[Detected change data]
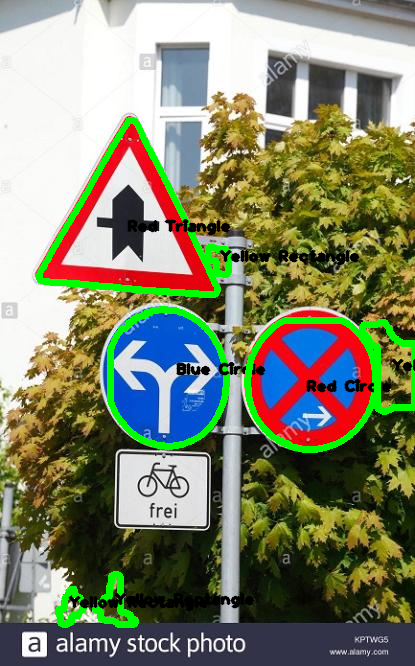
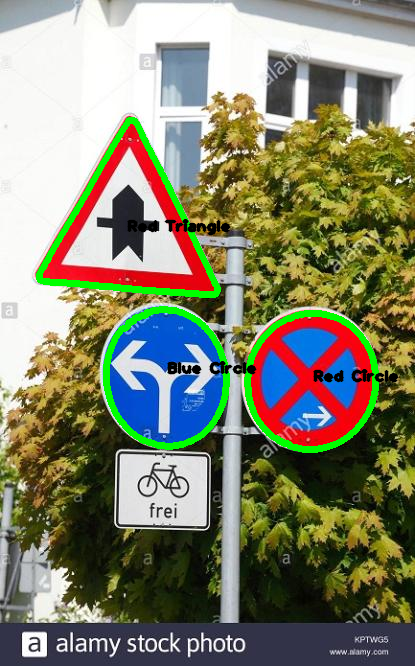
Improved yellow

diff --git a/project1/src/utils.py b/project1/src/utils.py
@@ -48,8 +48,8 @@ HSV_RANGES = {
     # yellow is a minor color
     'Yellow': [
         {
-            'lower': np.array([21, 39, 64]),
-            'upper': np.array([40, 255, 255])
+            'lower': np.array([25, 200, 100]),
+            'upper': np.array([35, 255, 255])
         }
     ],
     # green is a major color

## YOUR INSTRUCTIONS
Where the word "array" appears in a line of the entries, copy that line.

## PROBLEM SOLUTION
-            'lower': np.array([21, 39, 64]),
-            'upper': np.array([40, 255, 255])
+            'lower': np.array([25, 200, 100]),
+            'upper': np.array([35, 255, 255])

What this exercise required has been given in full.